--- Supplied material Enclosed Below ---
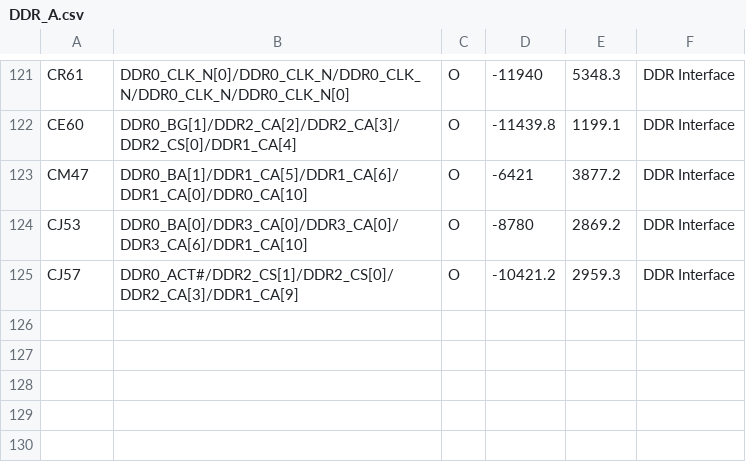
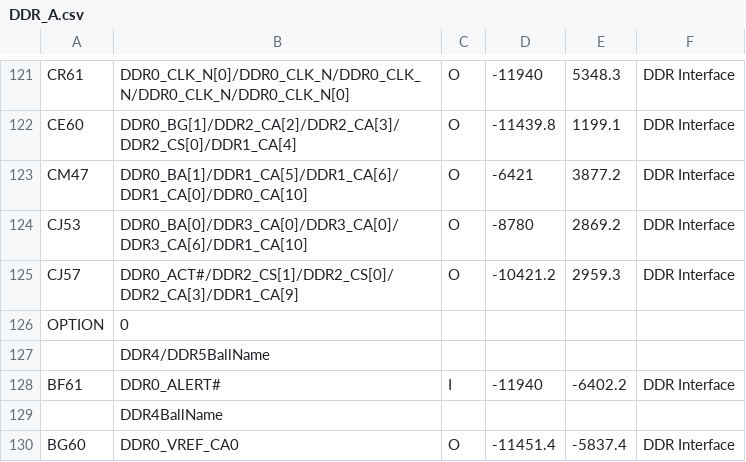
Before and after one commit to system76/virgo, a CSV file: pins/RPL_UPH_FCBGA1744/DDR_A.csv, drawn as a sheet; only a part is shown, gaps mark what is left out.

```diff
--- a/pins/RPL_UPH_FCBGA1744/DDR_A.csv
+++ b/pins/RPL_UPH_FCBGA1744/DDR_A.csv
@@ -125 +125,6 @@ CJ53,DDR0_BA[0]/DDR3_CA[0]/DDR3_CA[0]/DDR3_CA[6]/DDR1_CA[10],O,-8780,2869.2,DDR
 CJ57,DDR0_ACT#/DDR2_CS[1]/DDR2_CS[0]/DDR2_CA[3]/DDR1_CA[9],O,-10421.2,2959.3,DDR Interface,
+OPTION,0
+,DDR4/DDR5BallName,,,,,
+BF61,DDR0_ALERT#,I,-11940,-6402.2,DDR Interface,
+,DDR4BallName,,,,,
+BG60,DDR0_VREF_CA0,O,-11451.4,-5837.4,DDR Interface,
```
Also changed, not shown: pins/RPL_UPH_FCBGA1744/DDR_B.csv, pins/RPL_UPH_FCBGA1744/DDR_MISC.csv, 24 other files.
--- End of Enclosed Supplied material ---
▸ **Required action**
Could you retype every record exactly, leaving the pictures out?

▸ **Solution to this exercise**
Before and after one commit to system76/virgo, a CSV file: pins/RPL_UPH_FCBGA1744/DDR_A.csv, drawn as a sheet; only a part is shown, gaps mark what is left out.

```diff
--- a/pins/RPL_UPH_FCBGA1744/DDR_A.csv
+++ b/pins/RPL_UPH_FCBGA1744/DDR_A.csv
@@ -125 +125,6 @@ CJ53,DDR0_BA[0]/DDR3_CA[0]/DDR3_CA[0]/DDR3_CA[6]/DDR1_CA[10],O,-8780,2869.2,DDR
 CJ57,DDR0_ACT#/DDR2_CS[1]/DDR2_CS[0]/DDR2_CA[3]/DDR1_CA[9],O,-10421.2,2959.3,DDR Interface,
+OPTION,0
+,DDR4/DDR5BallName,,,,,
+BF61,DDR0_ALERT#,I,-11940,-6402.2,DDR Interface,
+,DDR4BallName,,,,,
+BG60,DDR0_VREF_CA0,O,-11451.4,-5837.4,DDR Interface,
```
Also changed, not shown: pins/RPL_UPH_FCBGA1744/DDR_B.csv, pins/RPL_UPH_FCBGA1744/DDR_MISC.csv, 24 other files.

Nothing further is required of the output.